No need to give up baked goods on a whole-food, plant-based diet. You can still enjoy your favorite bread or cakes! You only need to focus on whole grain flours and find vegan replacements. Some excellent options include whole wheat flour, spelt flour, chickpea flour, and oat flour.

21. Egg Replacement Mix

Did you know you can use flax or chia seeds mixed with water to create a gel-like consistency similar to egg white? For each required egg, mix 1 tablespoon ground flax or chia seeds with 3 tablespoons water and leave to thicken for about 5 minutes. 

But, if making an egg replacer seems like too much work (we totally understand!), having Neat Egg Replacement Mix on hand will make cooking a breeze! It is a shelf-stable product and can be used in any baking recipe.

READ MORE: Butter, Dairy, and Egg Replacements For Vegan Baking

22. Plant-Based Milk

Almond, oat, soy, coconut, and rice milk are all plant-based milk options. A variety in your pantry will ensure you are ready for whatever a recipe calls for. Look for unsweetened, unflavored varieties with very short ingredient lists.

23. Sweeteners
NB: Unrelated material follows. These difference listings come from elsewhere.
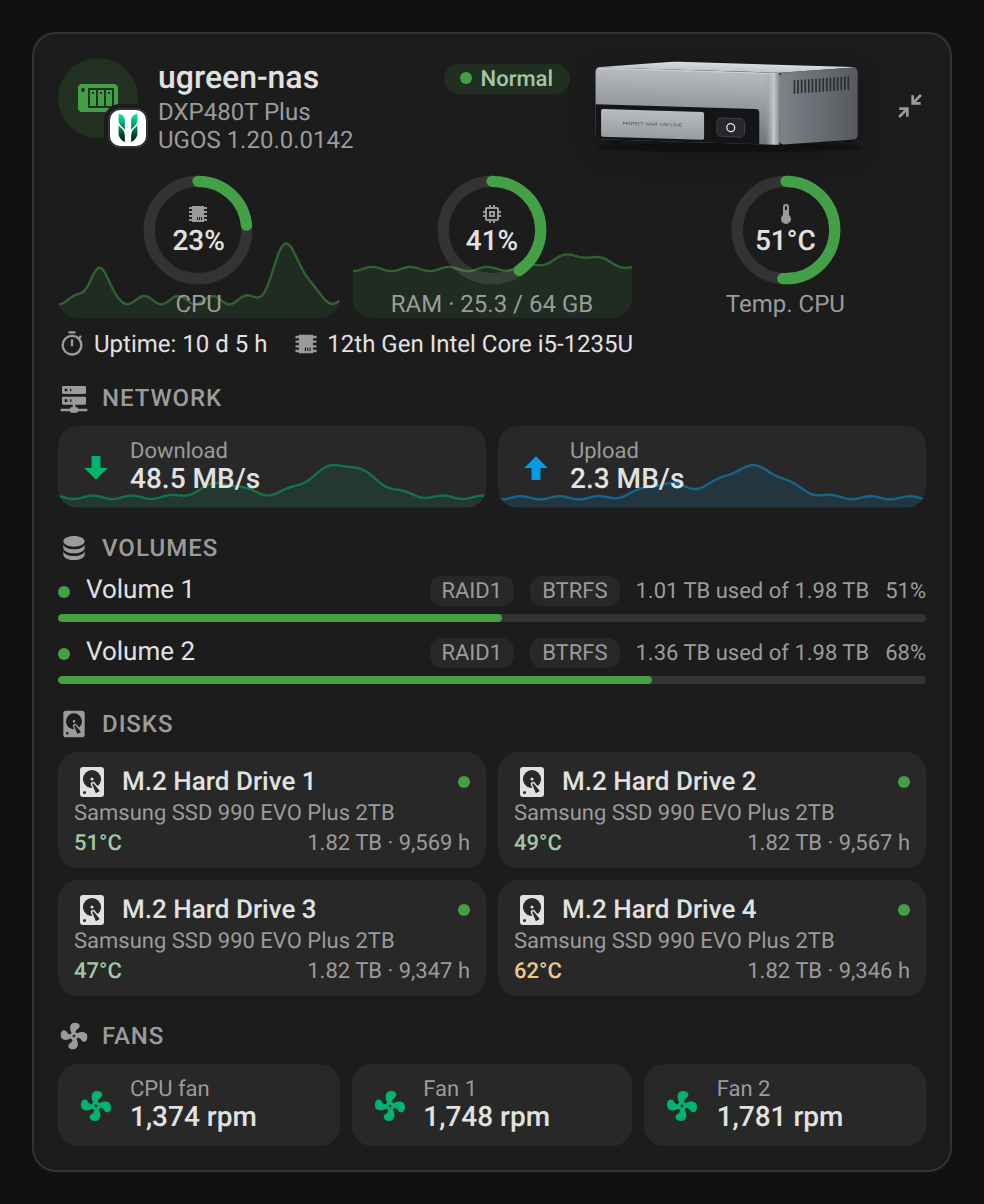
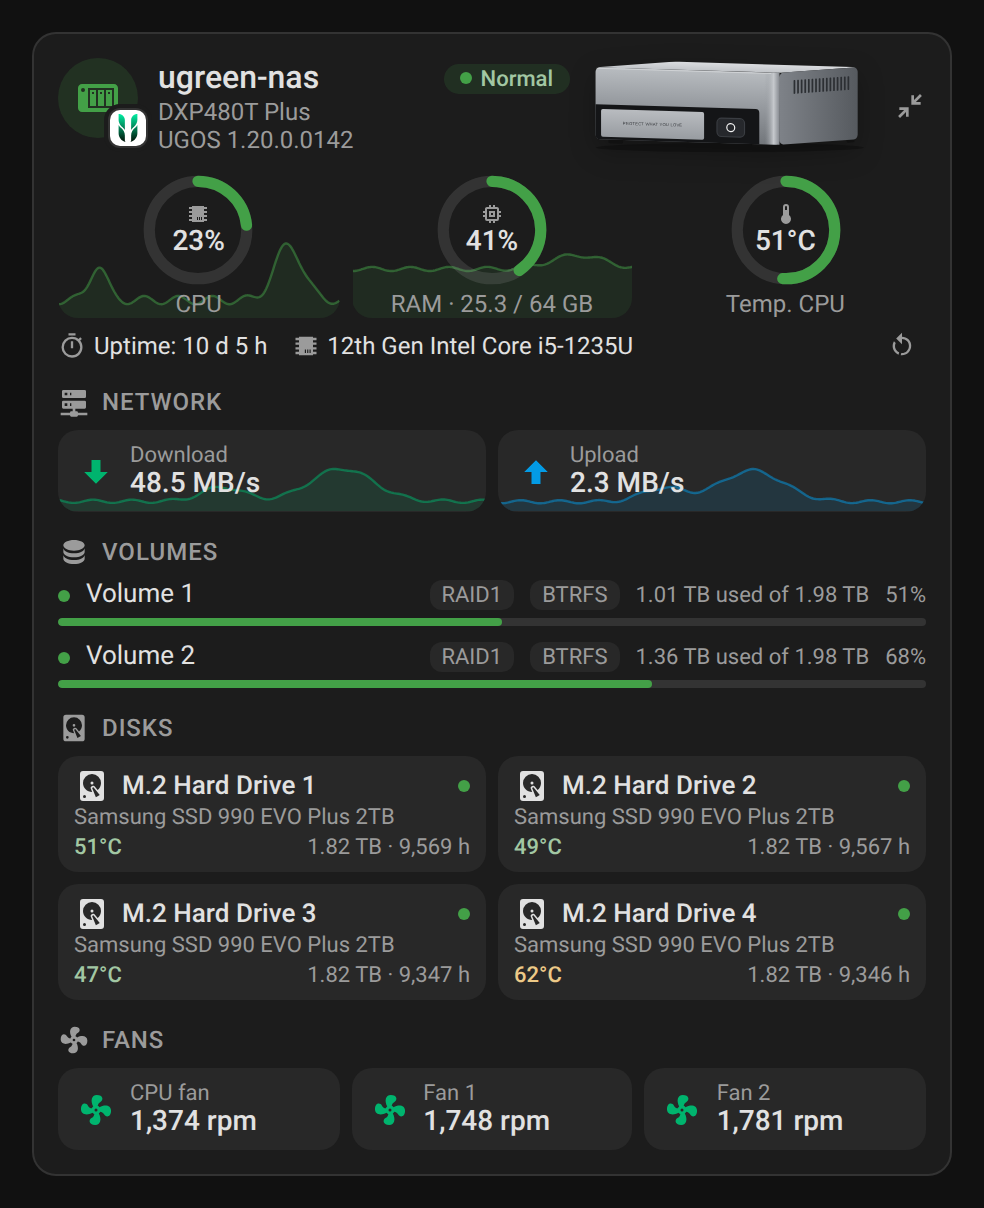
feat: UGREEN update chip and reboot button, UGOS version id of v2026.10.1 (1.21.0) (#70)
UGOS version read from nas_ugos_version or ugos_version (integration v2026.10.1), « Update available » chip from the Update Available sensor, reboot button from power_action_reboot matched to its NAS.

Claude-Session: https://claude.ai/code/session_01F4sAmz9SYNMBup1iWyQ3CQ

diff --git a/src/nas-card.js b/src/nas-card.js
@@ -1736,7 +1736,9 @@ const SFX = "(?:_\\d+)?$";
 const SCALARS = {
   name: "nas_name",
   model: "nas_model",
-  version: "nas_ugos_version",
+  // "NAS UGOS Version" became "UGOS Version" in the integration's v2026.10.1 (same key, so existing
+  // installs keep the old id); a NAS adopted since then gets "<prefix>_ugos_version".
+  version: "(?:nas_)?ugos_version",
   server_status: "server_status",
   system_message: "system_message",
   cpu_usage: "cpu_usage",
@@ -1749,8 +1751,11 @@ const SCALARS = {
   lan_up: "overall_lan_upload_raw",
   lan_down: "overall_lan_download_raw",
   cpu_fan: "cpu_fan",
+  update: "update_available", // "Update Available" (v2026.10.1): "True" while a newer UGOS is out.
 };
 const SCALAR_RE = Object.entries(SCALARS).map(([k, key]) => [k, new RegExp(`(?:^|_)${key}${SFX}`)]);
+// "Power Action: Reboot" button (integration v2026.05.1 and later). Buttons carry no UGNAS_device_id.
+const RE_REBOOT = new RegExp(`(?:^|_)power_action_reboot${SFX}`);
 const RE_FAN = new RegExp(`(?:^|_)device_fan_(\\d+)${SFX}`);
 const RE_POOL = new RegExp(`(?:^|_)pool_(\\d+)_(label|level|status|total_size|used_size|disk_count)${SFX}`);
 const RE_VOLUME = new RegExp(
@@ -1821,7 +1826,8 @@ const ugnasIds = (hass) => {
  */
 const discoverUgreen = (hass, nasId) => {
   const all = ugnasIds(hass);
-  const key = `${nasId || ""}\n${all.join(",")}`;
+  const reboots = rebootIds(hass);
+  const key = `${nasId || ""}\n${all.join(",")}\n${reboots.join(",")}`;
   if (_cache.has(key)) return _cache.get(key);
   if (_cache.size > 8) _cache.clear();
 
@@ -1857,12 +1863,37 @@ const discoverUgreen = (hass, nasId) => {
     }
   }
   if (nas.nasId) {
+    const reboot = ugreenReboot(hass, nas, all, reboots);
+    if (reboot) nas.scalars.reboot = reboot;
     _cache.set(key, nas);
     _lastGood.set(nas.nasId, nas);
     _lastGood.set(nasId || "", nas);
     return nas;
   }
   return offlineUgreen(hass, nasId) || nas;
+};
+
+// UGREEN reboot buttons among the integration's entities.
+const rebootIds = (hass) =>
+  candidateIds(hass)
+    .filter((id) => id.startsWith("button.") && hass.states[id] && RE_REBOOT.test(id.slice(7)))
+    .sort();
+
+// The reboot button of one UGREEN NAS. Buttons carry no UGNAS_device_id: the button is the one on the NAS's
+// device in the registry, else the one named after the NAS's entity prefix (UGNAS_device_id is that prefix),
+// else the only one of a single-NAS install.
+const ugreenReboot = (hass, nas, all, reboots) => {
+  if (!reboots.length) return undefined;
+  const root = (id) => rootDevice(hass, hass.entities?.[id]?.device_id)?.id;
+  const nasRoot = mappedIds(nas).map(root).find(Boolean);
+  if (nasRoot) {
+    const same = reboots.find((id) => root(id) === nasRoot);
+    if (same) return same;
+  }
+  const named = reboots.find((id) => id.slice(7).startsWith(`${nas.nasId}_`));
+  if (named) return named;
+  const single = new Set(all.map((id) => hass.states[id].attributes.UGNAS_device_id)).size === 1;
+  return single && reboots.length === 1 && !(nasRoot && root(reboots[0])) ? reboots[0] : undefined;
 };
 
 // Last mapping found for each UGREEN NAS (and for the default NAS under ""). When the integration's
@@ -2441,7 +2472,7 @@ class NasBase extends HTMLElement {
   }
 
   // Round reboot button at the end of the system facts (full card, zoomed mini card): only when the NAS exposes a
-  // reboot button (Synology DSM). Disabled while it is unavailable (a button never pressed is "unknown": its normal state).
+  // reboot button (UGREEN NAS, Synology DSM). Disabled while it is unavailable (a button never pressed is "unknown": its normal state).
   _rebootBtn(nas) {
     const id = nas.scalars.reboot;
     if (!id) return "";
@@ -2450,12 +2481,14 @@ class NasBase extends HTMLElement {
     return `<button class="action" data-action="reboot" title="${label}" aria-label="${label}"${disabled}>${svgIcon(ICONS.restart)}</button>`;
   }
 
-  // Update available (Synology DSM update entity on): the version it brings, for the update chip.
+  // Update available (Synology DSM update entity on, UGREEN "Update Available" sensor "True"): the version it
+  // brings, for the update chip.
   _updateInfo(nas) {
     const u = this._s(nas.scalars.update);
-    if (u?.state !== "on") return null;
-    const latest = u.attributes?.latest_version;
-    return { id: u.entity_id, text: this._t("update_available"), version: latest ? String(latest) : "" };
+    if (!u || !/^(on|true)$/i.test(String(u.state))) return null;
+    const latest = u.attributes?.latest_version ?? u.attributes?.available_version;
+    const version = latest && !/^unknown$/i.test(String(latest)) ? String(latest) : "";
+    return { id: u.entity_id, text: this._t("update_available"), version };
   }
 
   set hass(hass) {

diff --git a/README.md b/README.md
@@ -33,7 +33,7 @@ The cards are built on top of the [UGREEN NAS integration](https://github.com/To
 - Network download / upload rates, with their last 24 hours drawn behind each tile, on the full card and the mini card (recorder statistics)
 - Volumes with RAID level, filesystem, status and used space
 - Disks with model, status, temperature, size and power-on hours; the status dot turns red on any disk problem (on Synology also the SMART status and the bad sector / remaining life thresholds); a volume or disk without status entity has no dot
-- Synology: an « Update available » chip when DSM has an update (click for its more-info dialog), and a reboot button at the end of the system facts, with a confirmation popup at the top of the card
+- UGREEN and Synology: an « Update available » chip when UGOS or DSM has an update (click for its more-info dialog), and a reboot button at the end of the system facts, with a confirmation popup at the top of the card
 - Fans speed (CPU fan and case fans, UGREEN)
 - Status pill: the server status (UGREEN, QNAP) or the security status (Synology)
 - Colors turn orange / red when a threshold is crossed (CPU, RAM, temperatures, volume usage)
@@ -52,7 +52,7 @@ The cards are built on top of the [UGREEN NAS integration](https://github.com/To
 
 | Integration | NAS | What the cards show |
 |---|---|---|
-| [UGREEN NAS](https://github.com/Tom-Bom-badil/home-assistant_ugreen-nas) (Marketplace) | UGREEN DXP and DH | Everything: CPU, RAM, temperatures, network, volumes, disks, **fans**, server status, link to UGOS |
+| [UGREEN NAS](https://github.com/Tom-Bom-badil/home-assistant_ugreen-nas) (Marketplace) | UGREEN DXP and DH | Everything: CPU, RAM, temperatures, network, volumes, disks, **fans**, server status, UGOS version and update, reboot, link to UGOS |
 | [Synology DSM](https://www.home-assistant.io/integrations/synology_dsm/) (built in) | Synology | CPU, RAM, temperature, network, volumes, disks (status, SMART, bad sectors, remaining life), security status, DSM version and update, reboot, link to DSM; no fans |
 | [QNAP](https://www.home-assistant.io/integrations/qnap/) (built in) | QNAP | CPU, RAM, temperature, network, volumes, drives, server status, QTS / QuTS hero firmware; no fans |
 
@@ -221,6 +221,8 @@ Drawn QNAP models (graphite towers with the copper strip, rackmounts for the mod
 ### UGREEN NAS
 
 Every entity created by the integration carries a `UGNAS_device_id` attribute. The cards use it to gather the entities of a NAS, then recognize each sensor from the end of its entity id (`cpu_usage`, `pool_1_volume_1_used_size_raw`, `pool_2_disk_1_temperature`…). Entity ids de-duplicated by Home Assistant (for example `sensor.ugreen_nas_cpu_usage_2`) are supported, and so are renamed devices. Volume sizes are read from the `*_raw` sensors (bytes) so that the used space is exact whatever the unit chosen by the integration.
+
+The UGOS version is read from `nas_ugos_version` or, for a NAS adopted with integration v2026.10.1 or later (where the sensor became « UGOS Version »), from `ugos_version`. The **Update Available** sensor (v2026.10.1 and later) shows an « Update available » chip with the new UGOS version while it is `True`. The **Power Action: Reboot** button (`power_action_reboot`, v2026.05.1 and later) adds the reboot button at the end of the system facts, with the same confirmation popup as on Synology; buttons carry no `UGNAS_device_id`, so the cards pick the one on the NAS's device, or the one named after its entity prefix (shutdown and wake-up buttons are never used).
 
 ### Synology DSM and QNAP
 

diff --git a/CHANGELOG.md b/CHANGELOG.md
@@ -1,5 +1,14 @@
 # Changelog
 
+## 1.21.0 - 2026-11-09
+
+### Features
+- UGREEN: « Update available » chip with the new UGOS version while the integration's **Update Available** sensor is `True` (UGREEN NAS integration v2026.10.1 and later), on the full card and in the mini card's footer, like the DSM update on Synology.
+- UGREEN: reboot button at the end of the system facts, with its confirmation popup, pressing the integration's **Power Action: Reboot** button (v2026.05.1 and later). With several NAS, each card uses the button of its own NAS (device registry, then entity prefix); the shutdown and wake-up buttons are never used.
+
+### Fixes
+- UGREEN: the UGOS version under the model was missing for a NAS adopted with the integration's v2026.10.1 or later, whose « NAS UGOS Version » sensor became « UGOS Version » (`<prefix>_ugos_version`) when the prefix does not end with « nas ». Both ids are read.
+
 ## 1.20.1 - 2026-11-09
 
 ### Fixes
Sweeten dessert recipes, smoothies, and warm drinks with healthier sugar alternatives such as applesauce, date syrup, maple syrup, or organic honey. 

READ MORE: How To Choose The Best Types Of Honey



24. Nutritional Yeast

The under-the-radar superhero. Nutritional yeast can boost immunity and lower cholesterol. It contains essential B vitamins and minerals and is also an excellent dietary source of fiber and protein! If you're looking for a vegan version of a dish that includes melted cheese or parmesan cheese, you probably want to use nutritional yeast.

READ MORE: 8 Ways To Use Nutritional Yeast

25. Vegetable Broth

Nonperishable veggie broth is handy when you want to sip on some soup, infuse flavor in cooked grains like rice, risotto, and quinoa, or use as a base for curries, stews, and soup. 

26. Herbs & Spices

If you find it challenging to make plant-based cooking exciting and want to limit your salt and preservative intake, herbs and spices can significantly spruce up your cooking and meals. Dried herbs can keep a long time in your pantry and works excellent when fresh herbs are out of season. We love our new range of Tofu Scramble Seasoning, Vegan Parmesan, and Not Chicken Spice - it makes life easier and oh so delicious!

27. Condiments & Sauces

Some basic condiments, such as soy sauce, vegan mayonnaise, salad dressing, cranberry reduction, and salsa, can add extra moisture and flavor to salads, wraps, sandwiches, and more. Avoid products with high sugar or sodium content, often hidden in many of these products. 

28. Oil & Vinegar

For frying, use canola, refined olive, avocado, vegetable, safflower, and peanut oil. 

For baking, use neutral-tasting oil, like canola oil or vegetable oil. 

For sauteing and searing, use canola, extra-virgin olive, safflower, peanut, and sesame oil. 

Balsamic, brown rice, red wine, white wine, and apple cider vinegar are all options to use for salads, making dressings, or pickling.

1 comment
  • I LOVE your company !!! I would love that grinder in the picture above !!

    Kathi Durbin on

Leave a comment

Please note, comments must be approved before they are published